History for Lunch lecture series continues next week in Iowa City
Dr. Diana Horton discusses Rochester Cemetery history and landscape

For immediate release April 9, 2008

 

Contact: Jeff Morgan, Jeff.Morgan@iowa.gov, (515) 281-3858

(DES MOINES) – The State Historical Society of Iowa’s popular “History for Lunch” lecture series in Iowa City continues next week with Dr. Diana Horton, who will discuss the history of Rochester Cemetery.

Horton will present “Rochester Cemetery: A Legacy of the Pre-settlement Landscape” Noon-1 p.m., Wednesday, April 16, 2008 at the State Historical Society’s Centennial Building, 402 Iowa Avenue in Iowa City. The lecture is free and the public is invited to bring a brown bag lunch. Call 319-335-3911 for more information.
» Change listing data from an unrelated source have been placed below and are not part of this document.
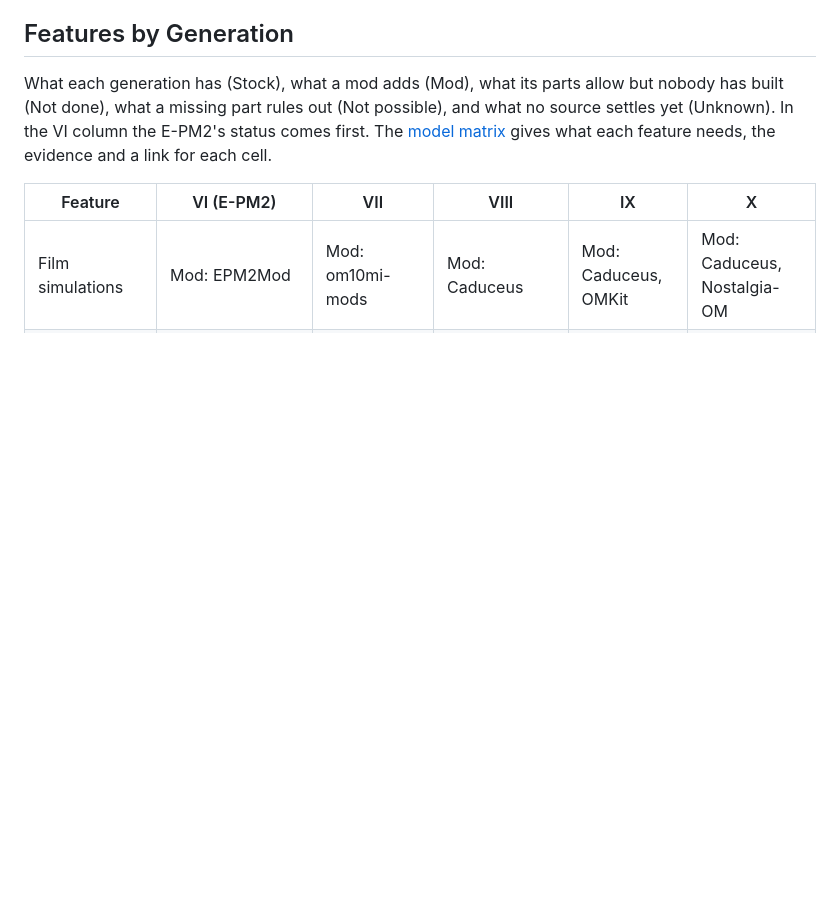
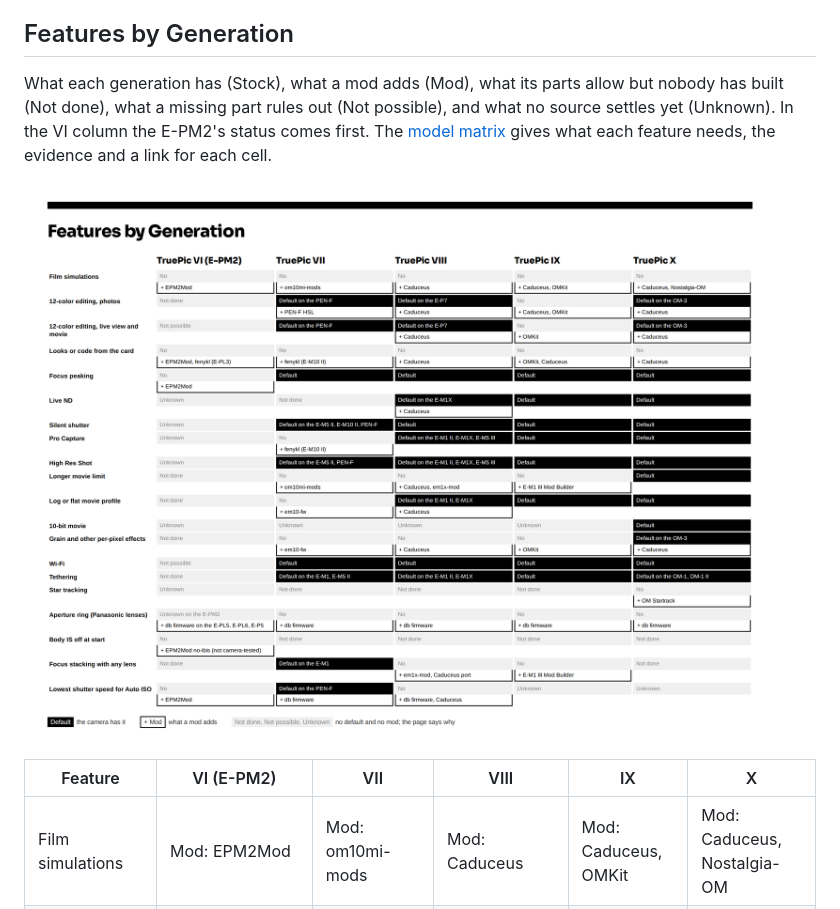
Before and after one commit to cfu288/EPM2Mod, a Markdown page: docs/reference/landscape.md, the part around the change. Rendered like a GitHub page; pictures changed too: docs/images/features-by-generation.png (added); blank space fills up the shorter version.

Commit message:
docs(landscape): an image of each generation's default features and the mods layered on them

```diff
--- a/docs/reference/landscape.md
+++ b/docs/reference/landscape.md
@@ -35,6 +35,8 @@ What each generation has (Stock), what a mod adds (Mod), what its parts allow bu
 missing part rules out (Not possible), and what no source settles yet (Unknown). In the VI column the E-PM2's
 status comes first. The [model matrix](model-matrix.md#2-features-by-generation)
 gives what each feature needs, the evidence and a link for each cell.
+
+![Features by generation: what each TruePic generation has by default, and what mods add on top](../images/features-by-generation.png)
 
 
 | Feature | VI (E-PM2) | VII | VIII | IX | X |
```
Also changed, not shown: 1 other file.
Rochester Cemetery is a pioneer cemetery perched above the Cedar River just south of the town of Rochester. The 14 acre prairie/savanna harbors an extraordinary diversity of plant species, many of them uncommon, and a spectacular spring flora. The site also features magnificent white oaks – 48 to 60 inches in diameter and 150 years old – and historic gravestones dating back to the 1830s.

Horton has a Ph.D. in Botany from the University of Alberta in western Canada. She has been a faculty member at the University of Iowa since 1983, and she was director and curator of the University of Iowa Herbarium from 1983 to 2004.

Horton’s passion is conservation and she has developed a Web site – Iowa’s Fragile Flora (http://www.cgrer.uiowa.edu/herbarium) – that highlights Iowa’s rare plant species and the vital role of collections-based research in the preservation of natural habitats.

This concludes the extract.